Where the Rekohu Bone Sings
Patricia says... There are three narratives in this novel - all helping our understanding of Moriori, Maori & colonial cultures. Intertwining & intriguing, and ultimately reconciliation. A 'must' read.
From the Chatham Islands/Rekohu to London, the 21st century to 1835, this novel confronts the complexity of being Moriori, Maori and Pakeha.
In the 1880s, Mere yearns for independence. Her best friend Iraia wants the same, but as the descendent of a slave, such things are barely conceivable to him. One summer as they approach adulthood, they notice that their friendship has changed, and that, if they are ever to experience freedom, they will need to travel beyond the isolation and safety of their Queen Charlotte Sound home.
One hundred years later, twins Lula and Bigsy's birth is literally one in a million, as their mother Tui likes to tell people. But when Tui dies they learn there is much she kept secret, especially about their heritage. They too will need to travel beyond the world they have known, to an island they barely knew existed, at the eastern edge of New Zealand's Pacific realm.
Neither Mere and Iraia, nor Lula and Bigsy are aware that someone else is part of their journeys. He does not watch over them so much as watch through them, feeling their loss and confusion as if it were his own.
"Having won prizes for her short stories, with debut novel Where the Rekohu Bone Sings, Tina Makereti makes a bold foray into an area of New Zealand history that has been largely unrepresented and often misunderstood. Treading carefully, she examines the complexity of modern cultural identities that not only are products of loving cross-cultural relationships but also bear the bloody weight of historical acts of violence and injustice. It’s a lot of work for a novel to do, but Where the Rekohu Bone Sings manages the load admirably. . . . Where the Rekohu Bone Sings is a thoughtful tracing of the complexity of being Moriori, Maori and Pakeha and of finding a place of belonging between cultures. That it does all this while also telling a compelling story is impressive indeed. ”
Louise O'Brien, NZ Listener
Tina Makereti is a fiction writer of Ngati Tuwharetoa, Te Ati Awa, Ngati Maniapoto, Irish, Welsh, English, and possibly Moriori and Nordic, descent. She is a senior tutor in Life Writing at Massey University Wellington. Tina Makereti's writing has appeared in a range of literary journals, magazines and anthologies including the NZ Listener, Huia Short Stories 8, Hue and Cry 4, JAAM 27 and Turbine 08.
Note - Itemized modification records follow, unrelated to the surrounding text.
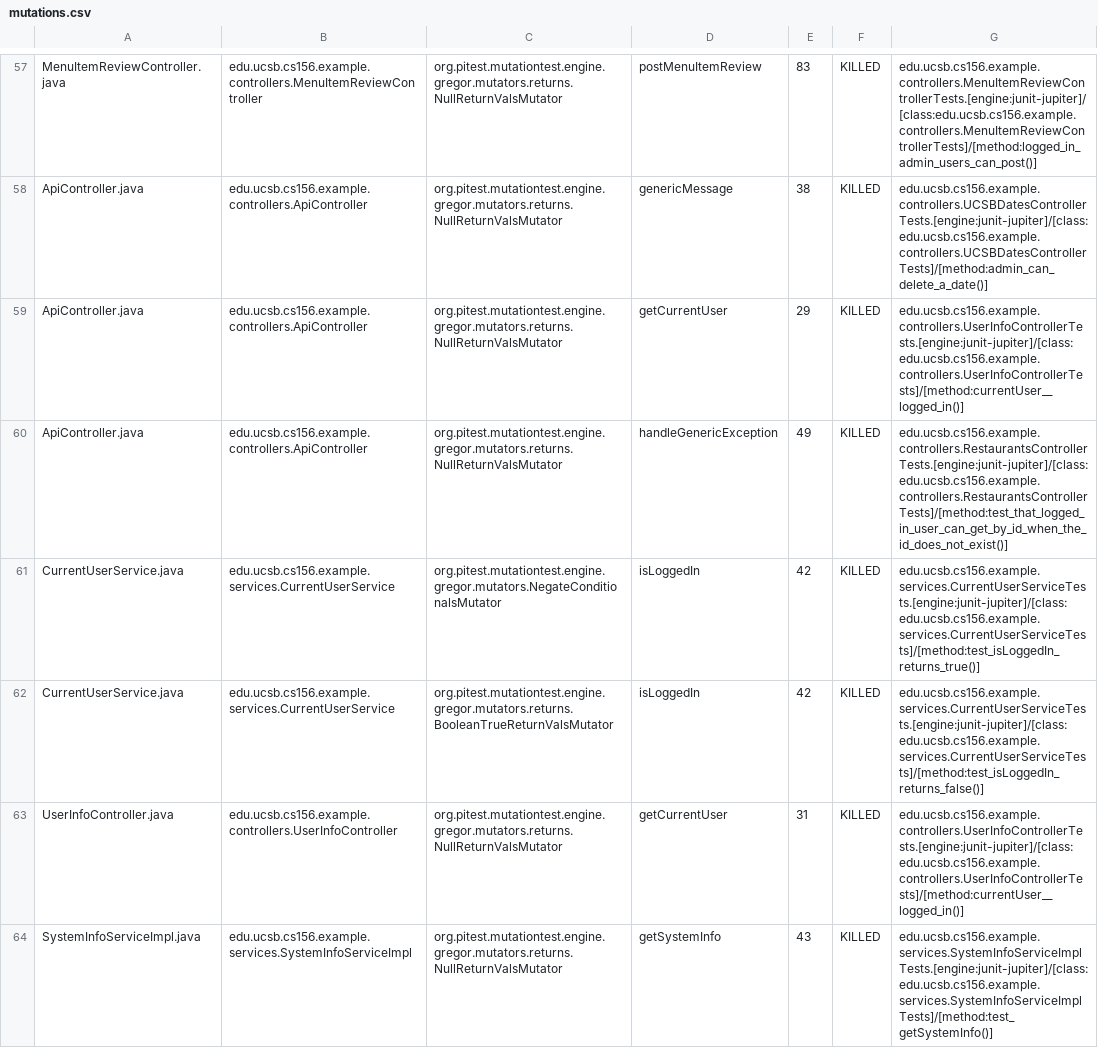
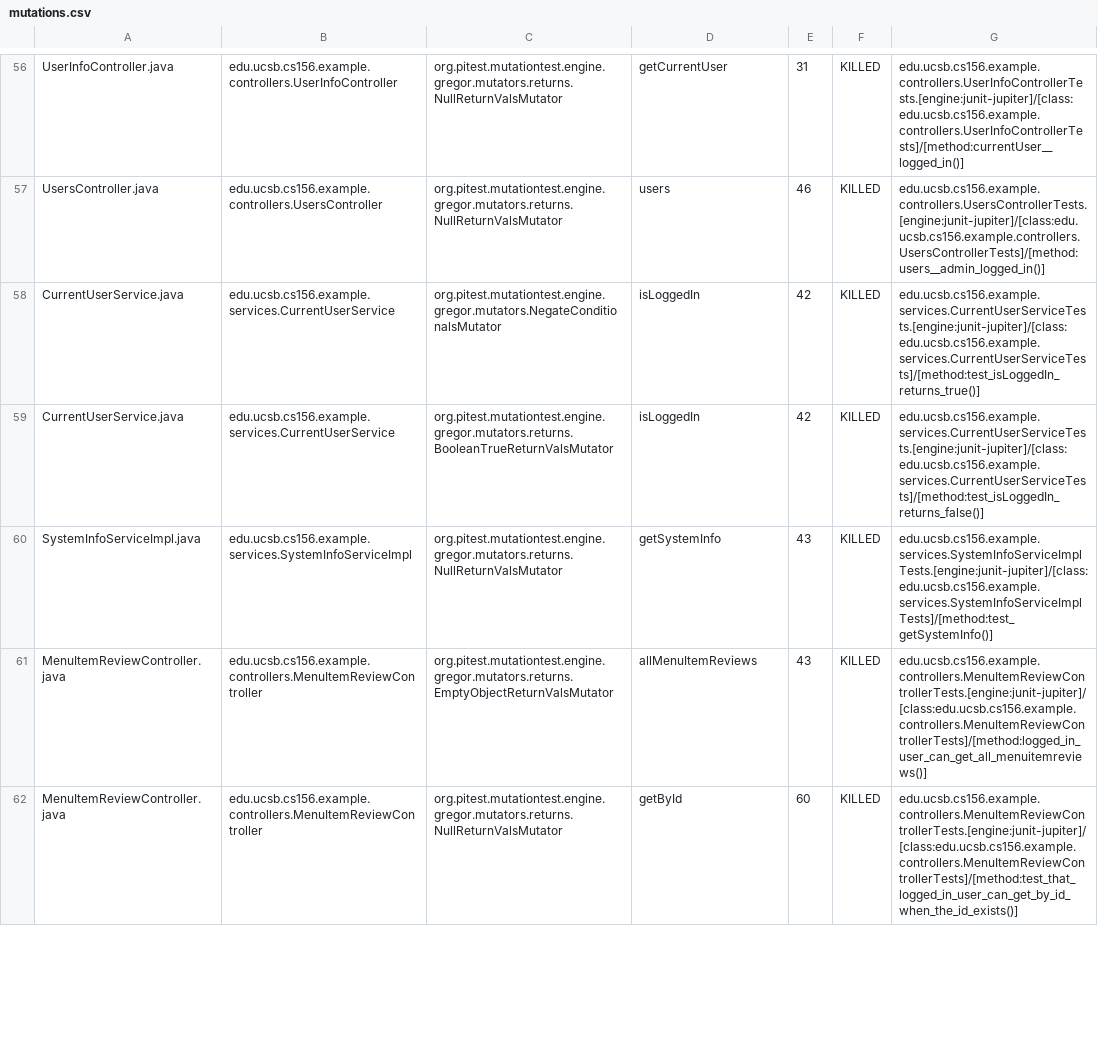
Before and after one commit to ucsb-cs156-f24/team01-f24-08, a CSV file: pitest/mutations.csv, drawn as a sheet; only a part is shown, gaps mark what is left out; removed rows and columns are numbered as before the commit, all else as after; the diff covers the shown part only; the diff names each change by its address in the sheet, - before the commit and + after, or states it on an @@ line.

Commit message:
Deploying to gh-pages from @ ucsb-cs156-f24/team01-f24-08@3067354c789c9a8bbfa045a71c5de76d42e7afcc 🚀

```diff
--- a/pitest/mutations.csv
+++ b/pitest/mutations.csv
-A56: MenuItemReviewController.java
+A56: UserInfoController.java
-B56: edu.ucsb.cs156.example.controllers.MenuItemReviewController
+B56: edu.ucsb.cs156.example.controllers.UserInfoController
-D56: postMenuItemReview
+D56: getCurrentUser
-E56: 83
+E56: 31
-G56: edu.ucsb.cs156.example.controllers.MenuItemReviewControllerTests.[engine:junit-jupiter]/[class:edu.ucsb.cs156.example.controllers.MenuItemReviewControllerTests]/[method:logged_in_admin_users_can_post()]
+G56: edu.ucsb.cs156.example.controllers.UserInfoControllerTests.[engine:junit-jupiter]/[class:edu.ucsb.cs156.example.controllers.UserInfoControllerTests]/[method:currentUser__logged_in()]
-A57: ApiController.java
+A57: UsersController.java
-B57: edu.ucsb.cs156.example.controllers.ApiController
+B57: edu.ucsb.cs156.example.controllers.UsersController
-D57: genericMessage
+D57: users
-E57: 38
+E57: 46
-G57: edu.ucsb.cs156.example.controllers.UCSBDatesControllerTests.[engine:junit-jupiter]/[class:edu.ucsb.cs156.example.controllers.UCSBDatesControllerTests]/[method:admin_can_delete_a_date()]
+G57: edu.ucsb.cs156.example.controllers.UsersControllerTests.[engine:junit-jupiter]/[class:edu.ucsb.cs156.example.controllers.UsersControllerTests]/[method:users__admin_logged_in()]
@@ row 59 moved to row 2: ApiController.java @@
-row 60: ApiController.java | edu.ucsb.cs156.example.controllers.ApiController | org.pitest.mutationtest.engine.gregor.mutators.returns.NullReturnValsMutator | handleGenericException | 49 | KILLED | edu.ucsb.cs156.example.controllers.RestaurantsControllerTests.[engine:junit-jupiter]/[class:edu.ucsb.cs156.example.controllers.RestaurantsControllerTests]/[method:test_that_logged_in_user_can_get_by_id_when_the_id_does_not_exist()]
-row 63: UserInfoController.java | edu.ucsb.cs156.example.controllers.UserInfoController | org.pitest.mutationtest.engine.gregor.mutators.returns.NullReturnValsMutator | getCurrentUser | 31 | KILLED | edu.ucsb.cs156.example.controllers.UserInfoControllerTests.[engine:junit-jupiter]/[class:edu.ucsb.cs156.example.controllers.UserInfoControllerTests]/[method:currentUser__logged_in()]
@@ row 51 moved to row 61: MenuItemReviewController.java @@
+row 62: MenuItemReviewController.java | edu.ucsb.cs156.example.controllers.MenuItemReviewController | org.pitest.mutationtest.engine.gregor.mutators.returns.NullReturnValsMutator | getById | 60 | KILLED | edu.ucsb.cs156.example.controllers.MenuItemReviewControllerTests.[engine:junit-jupiter]/[class:edu.ucsb.cs156.example.controllers.MenuItemReviewControllerTests]/[method:test_that_logged_in_user_can_get_by_id_when_the_id_exists()]
```
Also changed, not shown: 9 added rows, 6 removed rows, 29 moved rows and 5 edited cells elsewhere in this file, 14 other files.
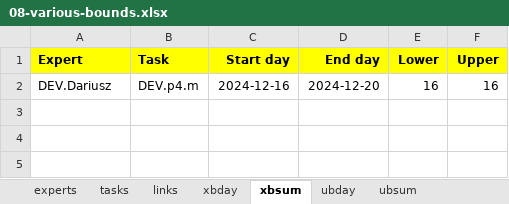
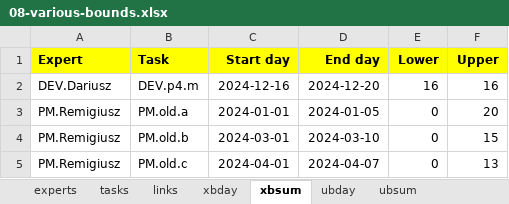
Before and after one commit to romz-pl/yumbo, an Excel workbook: ampl-data-input-excel/08-various-bounds/08-various-bounds.xlsx, sheet xbsum, drawn as a sheet; values as stored, in another font and other column widths than the file's, no borders; the diff names each change by its address in the sheet, - before the commit and + after, or states it on an @@ line.

```diff
--- a/ampl-data-input-excel/08-various-bounds/08-various-bounds.xlsx (sheet xbsum)
+++ b/ampl-data-input-excel/08-various-bounds/08-various-bounds.xlsx (sheet xbsum)
+row 3: PM.Remigiusz | PM.old.a | 2024-01-01 | 2024-01-05 | 0 | 20
+row 4: PM.Remigiusz | PM.old.b | 2024-03-01 | 2024-03-10 | 0 | 15
+row 5: PM.Remigiusz | PM.old.c | 2024-04-01 | 2024-04-07 | 0 | 13
```
Also changed, not shown: sheet invoicing periods bounds, sheet xbday, sheet tasks, sheet ubday, sheet invoicing periods, sheet links, 4 more sheets, 4 other files.
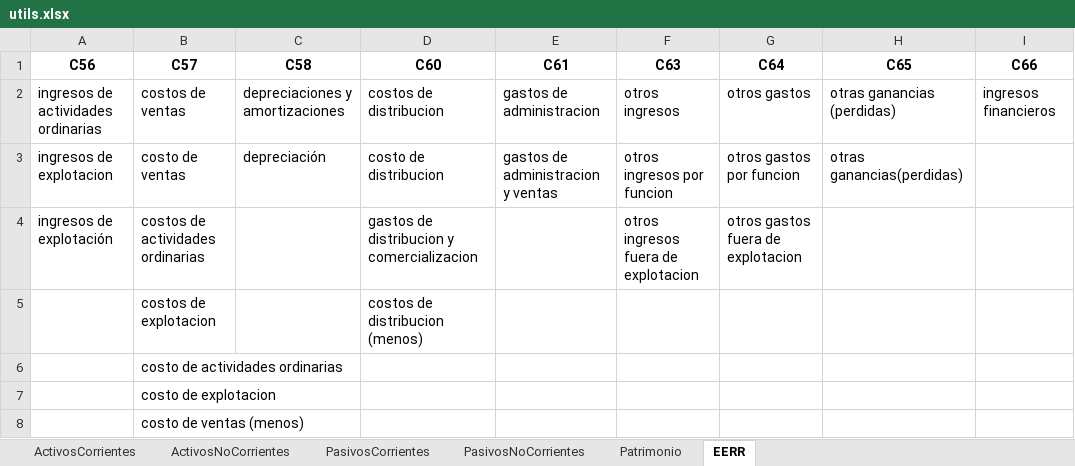
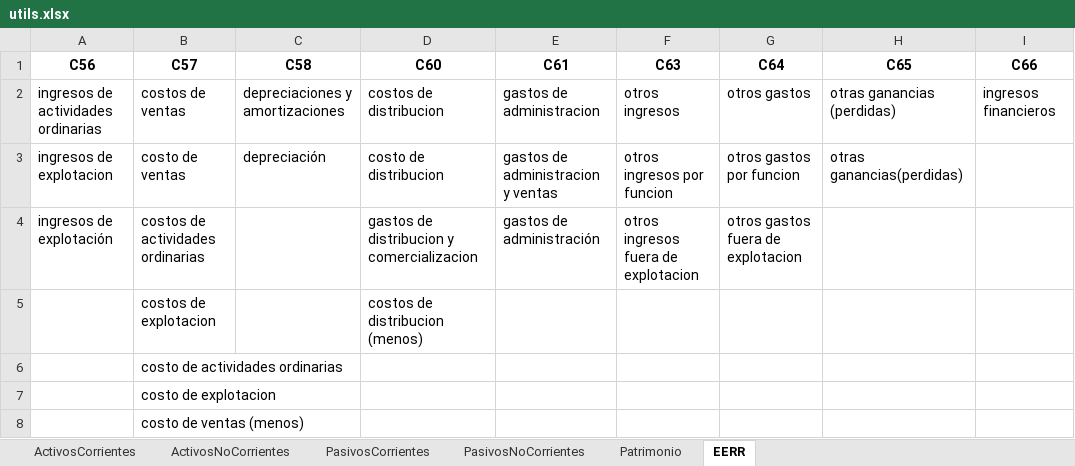
Before and after one commit to jfvalenzuelas/IFRS, an Excel workbook: utils.xlsx, sheet EERR, drawn as a sheet; only a part is shown; values as stored, in another font and other column widths than the file's, no borders; the diff names each change by its address in the sheet, - before the commit and + after, or states it on an @@ line.

Commit message:
Minor fix

```diff
--- a/utils.xlsx (sheet EERR)
+++ b/utils.xlsx (sheet EERR)
-E4 (C61): (empty)
+E4 (C61): gastos de administración
```
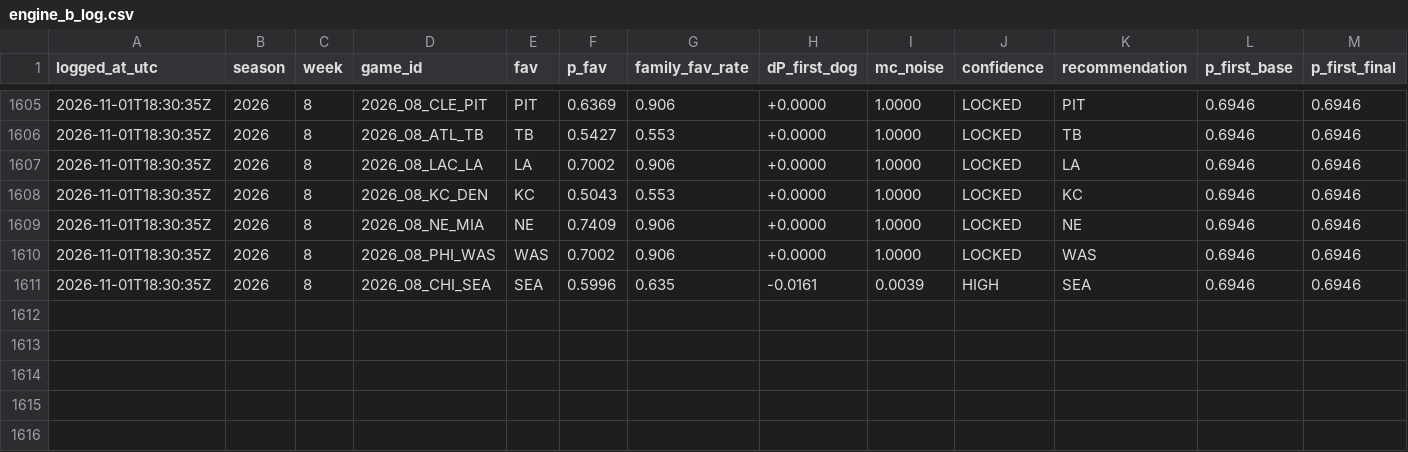
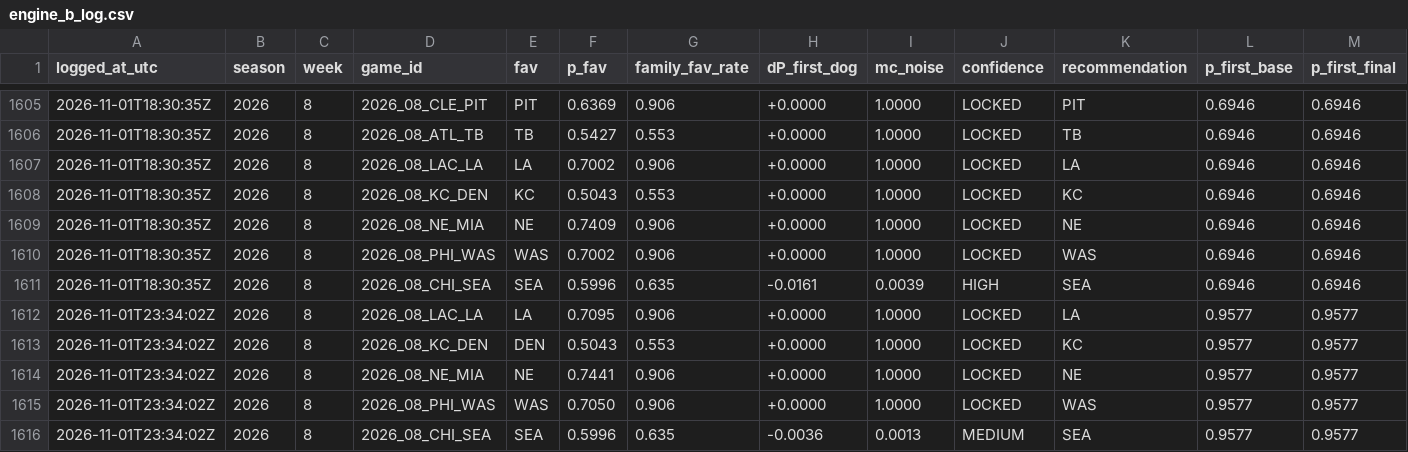
Before and after one commit to taipan0319-byte/brauns-pickem, a CSV file: engine_b_log.csv, drawn as a sheet; only a part is shown, gaps mark what is left out; rows hold the shown columns only; the diff names each change by its address in the sheet, - before the commit and + after, or states it on an @@ line.

```diff
--- a/engine_b_log.csv
+++ b/engine_b_log.csv
+row 1612: 2026-11-01T23:34:02Z | 2026 | 8 | 2026_08_LAC_LA | LA | 0.7095 | 0.906 | +0.0000 | 1.0000 | LOCKED | LA | 0.9577 | 0.9577
+row 1613: 2026-11-01T23:34:02Z | 2026 | 8 | 2026_08_KC_DEN | DEN | 0.5043 | 0.553 | +0.0000 | 1.0000 | LOCKED | KC | 0.9577 | 0.9577
+row 1614: 2026-11-01T23:34:02Z | 2026 | 8 | 2026_08_NE_MIA | NE | 0.7441 | 0.906 | +0.0000 | 1.0000 | LOCKED | NE | 0.9577 | 0.9577
+row 1615: 2026-11-01T23:34:02Z | 2026 | 8 | 2026_08_PHI_WAS | WAS | 0.7050 | 0.906 | +0.0000 | 1.0000 | LOCKED | WAS | 0.9577 | 0.9577
+row 1616: 2026-11-01T23:34:02Z | 2026 | 8 | 2026_08_CHI_SEA | SEA | 0.5996 | 0.635 | -0.0036 | 0.0013 | MEDIUM | SEA | 0.9577 | 0.9577
```
Also changed, not shown: predictions_log.csv, 2 other files.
After completing an MA in Creative Writing at the International Institute of Modern Letters in 2008, she won the 2009 Huia Publishers Best Story Award for Best Short Story Written in English, and the 2009 Royal Society of New Zealand Manhire Prize for Creative Science Writing u Non-fiction. Her first collection of stories, Once Upon a Time in Aotearoa, was released in 2010: David Geary wrote, 'Bold and sexy, this collection is a crafty combo of mystery and history that makes the old new'.
Tina Makereti is currently completing a PhD in Creative Writing at the International Institute of Modern Letters, Victoria University of Wellington, for which this novel is part of her submission.
* Winner of the Nga Kupu Ora Fiction Award 2011 for Once Upon a Time in Aotearoa * Winner of the non-fiction prize of the Royal Society of New Zealand Manhire Prize for Creative Science Writing 2009 * Pikihuia Award for Best Short Story in English 2009 * Listed in The NZ Listener's 100 Best Books, and Sunday Star Times Best Books of 2010